First, there’s whether the law can be challenged in the first place, which is a major point of contention.
It’s so contentious, apparently, that the matter is now set to be decided by the state supreme court.
The Ohio Supreme Court has agreed to hear an appeal over whether gun-rights groups have the ability to challenge Columbus’ ban on bump stocks.
If the court rules that Buckeye Firearms and Ohioans for Concealed Carry have standing to sue, it could open the door to other activist groups challenging local ordinances on a variety of topics.
Columbus passed its ban on bump stocks, which allow semiautomatic weapons to fire as fast as fully automatic weapons, in 2018, after a man used the device to shoot 58 people to death at a Las Vegas concert the previous year.
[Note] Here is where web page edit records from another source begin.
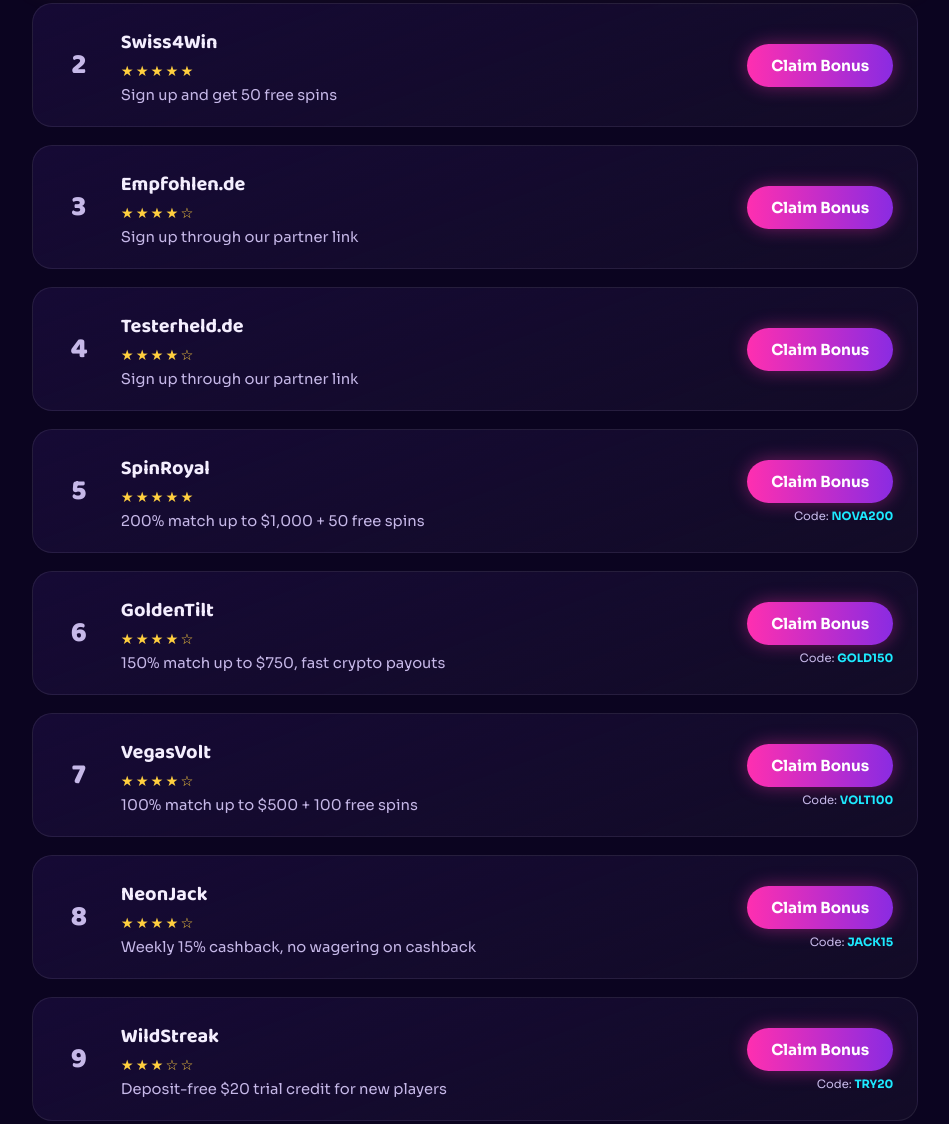
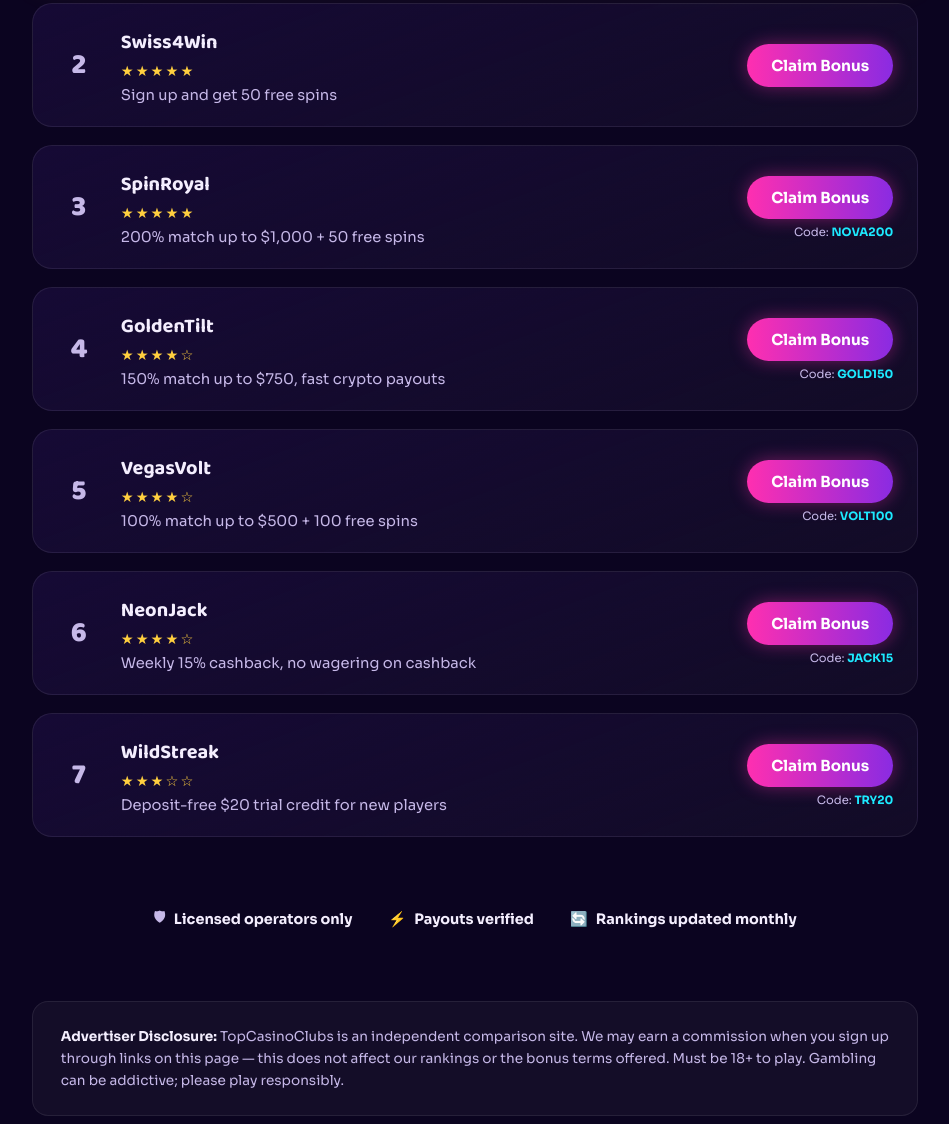
Before and after one commit to iandems/topcasinoclubs, a plain HTML site: page index.html in a window 1280 px wide. Shown: the part 931-2055 px from the top of the page, without its empty margins (165-1114 px from the left). Drawn offline with Linux system fonts and the light colour scheme.

Commit message:
Add files via upload

```diff
--- a/index.html
+++ b/index.html
@@ -301,7 +301,7 @@
   </div>
 
   <div class="stat-strip">
-    <div><b>9</b><span>Casinos Reviewed</span></div>
+    <div><b>7</b><span>Casinos Reviewed</span></div>
     <div><b>$1,000</b><span>Top Bonus</span></div>
     <div><b>24hr</b><span>Avg Payout</span></div>
     <div><b>4.7★</b><span>Avg Rating</span></div>
@@ -329,24 +329,6 @@
     <div class="card">
       <div class="rank">3</div>
       <div class="info">
-        <h3>Empfohlen.de</h3>
-        <div class="stars">★★★★☆</div>
-        <div class="bonus">Sign up through our partner link</div>
-      </div>
-      <div class="cta-col"><a class="btn" href="https://www.empfohlen.de/?r=13441026" rel="sponsored nofollow noopener" target="_blank">Claim Bonus</a></div>
-    </div>
-    <div class="card">
-      <div class="rank">4</div>
-      <div class="info">
-        <h3>Testerheld.de</h3>
-        <div class="stars">★★★★☆</div>
-        <div class="bonus">Sign up through our partner link</div>
-      </div>
-      <div class="cta-col"><a class="btn" href="https://www.testerheld.de/?r=1043282" rel="sponsored nofollow noopener" target="_blank">Claim Bonus</a></div>
-    </div>
-    <div class="card">
-      <div class="rank">5</div>
-      <div class="info">
         <h3>SpinRoyal</h3>
         <div class="stars">★★★★★</div>
         <div class="bonus">200% match up to $1,000 + 50 free spins</div>
@@ -354,7 +336,7 @@
       <div class="cta-col"><a class="btn" href="#" rel="sponsored nofollow noopener" target="_blank">Claim Bonus</a><span class="code">Code: <b>NOVA200</b></span></div>
     </div>
     <div class="card">
-      <div class="rank">6</div>
+      <div class="rank">4</div>
       <div class="info">
         <h3>GoldenTilt</h3>
         <div class="stars">★★★★☆</div>
@@ -363,7 +345,7 @@
       <div class="cta-col"><a class="btn" href="#" rel="sponsored nofollow noopener" target="_blank">Claim Bonus</a><span class="code">Code: <b>GOLD150</b></span></div>
     </div>
     <div class="card">
-      <div class="rank">7</div>
+      <div class="rank">5</div>
       <div class="info">
         <h3>VegasVolt</h3>
         <div class="stars">★★★★☆</div>
@@ -372,7 +354,7 @@
       <div class="cta-col"><a class="btn" href="#" rel="sponsored nofollow noopener" target="_blank">Claim Bonus</a><span class="code">Code: <b>VOLT100</b></span></div>
     </div>
     <div class="card">
-      <div class="rank">8</div>
+      <div class="rank">6</div>
       <div class="info">
         <h3>NeonJack</h3>
         <div class="stars">★★★★☆</div>
@@ -381,7 +363,7 @@
       <div class="cta-col"><a class="btn" href="#" rel="sponsored nofollow noopener" target="_blank">Claim Bonus</a><span class="code">Code: <b>JACK15</b></span></div>
     </div>
     <div class="card">
-      <div class="rank">9</div>
+      <div class="rank">7</div>
       <div class="info">
         <h3>WildStreak</h3>
         <div class="stars">★★★☆☆</div>
```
A Franklin County judge initially found Columbus’ ban to be unconstitutional, but a state appeals court overturned that ruling earlier this year on the grounds that the non-profit groups didn’t show that they suffered a legal injury from the ordinance, nor proved they were a “taxpayer” with legal grounds to challenge the measure.
Gary Witt, a gun-rights activist, was allowed by the appeals court to remain a plaintiff in the suit.
Honestly, the idea of standing in an instance like this annoys the hell out of me. We’re talking about whether a law is constitutional or not. What does it matter if the person filing the suit is a taxpayer or a private entity made up of taxpayers or whether they suffered legal injury? The fact of the matter is that if the law is wrong, it’s wrong.
Unfortunately, that’s how the world probably should work, not how it does work. We don’t live in a perfect world, we live in this one and so we need to adjust accordingly.
My hope, though, is that the court will rule these groups have standing and will allow the suit to proceed. Ohio is a preemption state and what Columbus did is clearly a case of a city passing their own gun control ordinance. That’s illegal under state law and the lawsuit needs to proceed to overturn that. Failing to do so could undermine the preemption law completely, not just in Ohio but throughout the nation to some degree.
Of course, Columbus isn’t the only community in the country to ignore state law. Most famously, perhaps, is Pittsburgh and Mayor Bill Peduto’s shenanigans following the Tree of Life shooting. There, Peduto seized on the incident to grandstand and pass an assault weapon ban despite Pennsylvania’s preemption law.
Columbus did it first, though, and now it’s time for them to get the proverbial smackdown over it.
Let’s hope the court rules in a way that lets that happen.